___ PROVIDED RECORDS

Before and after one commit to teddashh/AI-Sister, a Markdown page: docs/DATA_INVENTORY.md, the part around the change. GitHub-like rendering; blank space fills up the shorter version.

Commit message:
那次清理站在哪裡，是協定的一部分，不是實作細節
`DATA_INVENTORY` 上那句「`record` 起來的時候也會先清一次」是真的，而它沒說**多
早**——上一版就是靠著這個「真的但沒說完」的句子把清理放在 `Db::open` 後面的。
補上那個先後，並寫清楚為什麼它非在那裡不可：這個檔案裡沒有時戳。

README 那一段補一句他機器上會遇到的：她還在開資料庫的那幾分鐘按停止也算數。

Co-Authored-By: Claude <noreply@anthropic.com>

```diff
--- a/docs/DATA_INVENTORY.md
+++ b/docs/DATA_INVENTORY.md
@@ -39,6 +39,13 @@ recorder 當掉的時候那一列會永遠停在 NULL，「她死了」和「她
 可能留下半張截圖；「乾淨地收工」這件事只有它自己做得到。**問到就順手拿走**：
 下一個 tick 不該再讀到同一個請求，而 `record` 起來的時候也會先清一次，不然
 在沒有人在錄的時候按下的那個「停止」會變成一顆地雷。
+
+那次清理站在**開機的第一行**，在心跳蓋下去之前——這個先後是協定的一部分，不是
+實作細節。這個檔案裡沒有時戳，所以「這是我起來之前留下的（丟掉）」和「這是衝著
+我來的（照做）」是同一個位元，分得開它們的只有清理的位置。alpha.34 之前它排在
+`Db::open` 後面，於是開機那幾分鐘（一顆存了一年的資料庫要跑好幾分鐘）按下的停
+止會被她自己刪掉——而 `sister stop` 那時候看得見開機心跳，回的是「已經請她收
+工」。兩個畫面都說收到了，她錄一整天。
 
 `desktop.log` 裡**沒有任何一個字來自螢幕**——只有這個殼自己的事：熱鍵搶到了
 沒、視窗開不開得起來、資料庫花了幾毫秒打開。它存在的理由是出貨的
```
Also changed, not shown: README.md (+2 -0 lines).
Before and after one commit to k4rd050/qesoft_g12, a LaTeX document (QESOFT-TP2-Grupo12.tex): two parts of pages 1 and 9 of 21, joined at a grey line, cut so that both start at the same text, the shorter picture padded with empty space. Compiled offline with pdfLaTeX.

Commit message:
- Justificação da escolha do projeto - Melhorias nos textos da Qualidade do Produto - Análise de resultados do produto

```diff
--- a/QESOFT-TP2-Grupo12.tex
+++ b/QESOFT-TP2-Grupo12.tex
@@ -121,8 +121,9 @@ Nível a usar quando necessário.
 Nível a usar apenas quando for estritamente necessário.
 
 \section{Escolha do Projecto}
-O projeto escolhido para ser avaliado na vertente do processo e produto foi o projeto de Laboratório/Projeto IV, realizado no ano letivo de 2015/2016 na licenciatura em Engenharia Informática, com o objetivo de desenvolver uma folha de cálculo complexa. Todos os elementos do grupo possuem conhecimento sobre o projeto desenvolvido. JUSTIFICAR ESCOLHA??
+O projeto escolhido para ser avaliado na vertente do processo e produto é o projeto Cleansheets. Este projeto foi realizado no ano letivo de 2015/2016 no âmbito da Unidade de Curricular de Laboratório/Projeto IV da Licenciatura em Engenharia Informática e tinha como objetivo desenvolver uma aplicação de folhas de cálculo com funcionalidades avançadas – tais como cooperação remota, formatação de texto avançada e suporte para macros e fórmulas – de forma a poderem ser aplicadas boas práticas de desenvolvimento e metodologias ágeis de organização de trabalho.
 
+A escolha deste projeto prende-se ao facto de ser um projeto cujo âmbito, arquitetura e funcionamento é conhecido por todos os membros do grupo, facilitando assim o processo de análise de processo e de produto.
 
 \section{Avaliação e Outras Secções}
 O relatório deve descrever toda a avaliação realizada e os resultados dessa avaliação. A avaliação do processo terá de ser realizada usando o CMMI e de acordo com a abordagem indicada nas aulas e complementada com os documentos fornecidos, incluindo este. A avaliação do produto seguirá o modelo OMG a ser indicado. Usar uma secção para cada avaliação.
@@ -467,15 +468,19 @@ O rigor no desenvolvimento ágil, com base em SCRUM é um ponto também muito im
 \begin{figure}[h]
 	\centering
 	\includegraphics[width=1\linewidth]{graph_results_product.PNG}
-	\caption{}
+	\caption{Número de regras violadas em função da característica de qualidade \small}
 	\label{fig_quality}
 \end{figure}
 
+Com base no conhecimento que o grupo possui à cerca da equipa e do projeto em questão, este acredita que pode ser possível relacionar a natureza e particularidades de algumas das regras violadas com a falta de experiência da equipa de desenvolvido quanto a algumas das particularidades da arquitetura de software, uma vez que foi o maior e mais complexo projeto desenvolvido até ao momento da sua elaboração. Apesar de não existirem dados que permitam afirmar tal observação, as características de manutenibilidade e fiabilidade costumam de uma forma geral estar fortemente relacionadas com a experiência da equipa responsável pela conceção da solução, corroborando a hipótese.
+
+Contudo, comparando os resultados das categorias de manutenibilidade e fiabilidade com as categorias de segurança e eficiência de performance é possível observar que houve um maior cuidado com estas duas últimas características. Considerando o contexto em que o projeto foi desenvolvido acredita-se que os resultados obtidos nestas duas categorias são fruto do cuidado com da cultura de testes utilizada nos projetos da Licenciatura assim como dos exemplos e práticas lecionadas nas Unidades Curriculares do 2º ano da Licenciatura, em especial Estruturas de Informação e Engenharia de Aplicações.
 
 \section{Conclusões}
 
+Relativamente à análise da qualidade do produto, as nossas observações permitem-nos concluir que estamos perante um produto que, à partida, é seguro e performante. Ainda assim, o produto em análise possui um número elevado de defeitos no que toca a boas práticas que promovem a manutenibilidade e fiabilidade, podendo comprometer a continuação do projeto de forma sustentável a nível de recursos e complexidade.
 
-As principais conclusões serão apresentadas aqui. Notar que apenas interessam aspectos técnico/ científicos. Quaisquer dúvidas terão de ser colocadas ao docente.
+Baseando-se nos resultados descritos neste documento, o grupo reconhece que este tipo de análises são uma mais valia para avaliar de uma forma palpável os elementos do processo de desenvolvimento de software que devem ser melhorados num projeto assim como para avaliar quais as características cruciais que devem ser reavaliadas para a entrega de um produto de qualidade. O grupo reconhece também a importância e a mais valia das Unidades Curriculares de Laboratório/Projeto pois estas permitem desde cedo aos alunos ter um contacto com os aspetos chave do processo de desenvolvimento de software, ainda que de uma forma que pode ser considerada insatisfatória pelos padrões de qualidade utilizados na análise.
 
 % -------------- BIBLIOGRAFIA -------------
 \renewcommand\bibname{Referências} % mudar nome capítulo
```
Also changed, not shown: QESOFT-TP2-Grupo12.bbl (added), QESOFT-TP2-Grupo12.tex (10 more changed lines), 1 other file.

______

_WHAT YOU WILL DO_: Could you output the records in full, exactly as written?

_YOUR SOLUTION_:
Before and after one commit to teddashh/AI-Sister, a Markdown page: docs/DATA_INVENTORY.md, the part around the change. GitHub-like rendering; blank space fills up the shorter version.

Commit message:
那次清理站在哪裡，是協定的一部分，不是實作細節
`DATA_INVENTORY` 上那句「`record` 起來的時候也會先清一次」是真的，而它沒說**多
早**——上一版就是靠著這個「真的但沒說完」的句子把清理放在 `Db::open` 後面的。
補上那個先後，並寫清楚為什麼它非在那裡不可：這個檔案裡沒有時戳。

README 那一段補一句他機器上會遇到的：她還在開資料庫的那幾分鐘按停止也算數。

Co-Authored-By: Claude <noreply@anthropic.com>

```diff
--- a/docs/DATA_INVENTORY.md
+++ b/docs/DATA_INVENTORY.md
@@ -39,6 +39,13 @@ recorder 當掉的時候那一列會永遠停在 NULL，「她死了」和「她
 可能留下半張截圖；「乾淨地收工」這件事只有它自己做得到。**問到就順手拿走**：
 下一個 tick 不該再讀到同一個請求，而 `record` 起來的時候也會先清一次，不然
 在沒有人在錄的時候按下的那個「停止」會變成一顆地雷。
+
+那次清理站在**開機的第一行**，在心跳蓋下去之前——這個先後是協定的一部分，不是
+實作細節。這個檔案裡沒有時戳，所以「這是我起來之前留下的（丟掉）」和「這是衝著
+我來的（照做）」是同一個位元，分得開它們的只有清理的位置。alpha.34 之前它排在
+`Db::open` 後面，於是開機那幾分鐘（一顆存了一年的資料庫要跑好幾分鐘）按下的停
+止會被她自己刪掉——而 `sister stop` 那時候看得見開機心跳，回的是「已經請她收
+工」。兩個畫面都說收到了，她錄一整天。
 
 `desktop.log` 裡**沒有任何一個字來自螢幕**——只有這個殼自己的事：熱鍵搶到了
 沒、視窗開不開得起來、資料庫花了幾毫秒打開。它存在的理由是出貨的
```
Also changed, not shown: README.md (+2 -0 lines).
Before and after one commit to k4rd050/qesoft_g12, a LaTeX document (QESOFT-TP2-Grupo12.tex): two parts of pages 1 and 9 of 21, joined at a grey line, cut so that both start at the same text, the shorter picture padded with empty space. Compiled offline with pdfLaTeX.

Commit message:
- Justificação da escolha do projeto - Melhorias nos textos da Qualidade do Produto - Análise de resultados do produto

```diff
--- a/QESOFT-TP2-Grupo12.tex
+++ b/QESOFT-TP2-Grupo12.tex
@@ -121,8 +121,9 @@ Nível a usar quando necessário.
 Nível a usar apenas quando for estritamente necessário.
 
 \section{Escolha do Projecto}
-O projeto escolhido para ser avaliado na vertente do processo e produto foi o projeto de Laboratório/Projeto IV, realizado no ano letivo de 2015/2016 na licenciatura em Engenharia Informática, com o objetivo de desenvolver uma folha de cálculo complexa. Todos os elementos do grupo possuem conhecimento sobre o projeto desenvolvido. JUSTIFICAR ESCOLHA??
+O projeto escolhido para ser avaliado na vertente do processo e produto é o projeto Cleansheets. Este projeto foi realizado no ano letivo de 2015/2016 no âmbito da Unidade de Curricular de Laboratório/Projeto IV da Licenciatura em Engenharia Informática e tinha como objetivo desenvolver uma aplicação de folhas de cálculo com funcionalidades avançadas – tais como cooperação remota, formatação de texto avançada e suporte para macros e fórmulas – de forma a poderem ser aplicadas boas práticas de desenvolvimento e metodologias ágeis de organização de trabalho.
 
+A escolha deste projeto prende-se ao facto de ser um projeto cujo âmbito, arquitetura e funcionamento é conhecido por todos os membros do grupo, facilitando assim o processo de análise de processo e de produto.
 
 \section{Avaliação e Outras Secções}
 O relatório deve descrever toda a avaliação realizada e os resultados dessa avaliação. A avaliação do processo terá de ser realizada usando o CMMI e de acordo com a abordagem indicada nas aulas e complementada com os documentos fornecidos, incluindo este. A avaliação do produto seguirá o modelo OMG a ser indicado. Usar uma secção para cada avaliação.
@@ -467,15 +468,19 @@ O rigor no desenvolvimento ágil, com base em SCRUM é um ponto também muito im
 \begin{figure}[h]
 	\centering
 	\includegraphics[width=1\linewidth]{graph_results_product.PNG}
-	\caption{}
+	\caption{Número de regras violadas em função da característica de qualidade \small}
 	\label{fig_quality}
 \end{figure}
 
+Com base no conhecimento que o grupo possui à cerca da equipa e do projeto em questão, este acredita que pode ser possível relacionar a natureza e particularidades de algumas das regras violadas com a falta de experiência da equipa de desenvolvido quanto a algumas das particularidades da arquitetura de software, uma vez que foi o maior e mais complexo projeto desenvolvido até ao momento da sua elaboração. Apesar de não existirem dados que permitam afirmar tal observação, as características de manutenibilidade e fiabilidade costumam de uma forma geral estar fortemente relacionadas com a experiência da equipa responsável pela conceção da solução, corroborando a hipótese.
+
+Contudo, comparando os resultados das categorias de manutenibilidade e fiabilidade com as categorias de segurança e eficiência de performance é possível observar que houve um maior cuidado com estas duas últimas características. Considerando o contexto em que o projeto foi desenvolvido acredita-se que os resultados obtidos nestas duas categorias são fruto do cuidado com da cultura de testes utilizada nos projetos da Licenciatura assim como dos exemplos e práticas lecionadas nas Unidades Curriculares do 2º ano da Licenciatura, em especial Estruturas de Informação e Engenharia de Aplicações.
 
 \section{Conclusões}
 
+Relativamente à análise da qualidade do produto, as nossas observações permitem-nos concluir que estamos perante um produto que, à partida, é seguro e performante. Ainda assim, o produto em análise possui um número elevado de defeitos no que toca a boas práticas que promovem a manutenibilidade e fiabilidade, podendo comprometer a continuação do projeto de forma sustentável a nível de recursos e complexidade.
 
-As principais conclusões serão apresentadas aqui. Notar que apenas interessam aspectos técnico/ científicos. Quaisquer dúvidas terão de ser colocadas ao docente.
+Baseando-se nos resultados descritos neste documento, o grupo reconhece que este tipo de análises são uma mais valia para avaliar de uma forma palpável os elementos do processo de desenvolvimento de software que devem ser melhorados num projeto assim como para avaliar quais as características cruciais que devem ser reavaliadas para a entrega de um produto de qualidade. O grupo reconhece também a importância e a mais valia das Unidades Curriculares de Laboratório/Projeto pois estas permitem desde cedo aos alunos ter um contacto com os aspetos chave do processo de desenvolvimento de software, ainda que de uma forma que pode ser considerada insatisfatória pelos padrões de qualidade utilizados na análise.
 
 % -------------- BIBLIOGRAFIA -------------
 \renewcommand\bibname{Referências} % mudar nome capítulo
```
Also changed, not shown: QESOFT-TP2-Grupo12.bbl (added), QESOFT-TP2-Grupo12.tex (10 more changed lines), 1 other file.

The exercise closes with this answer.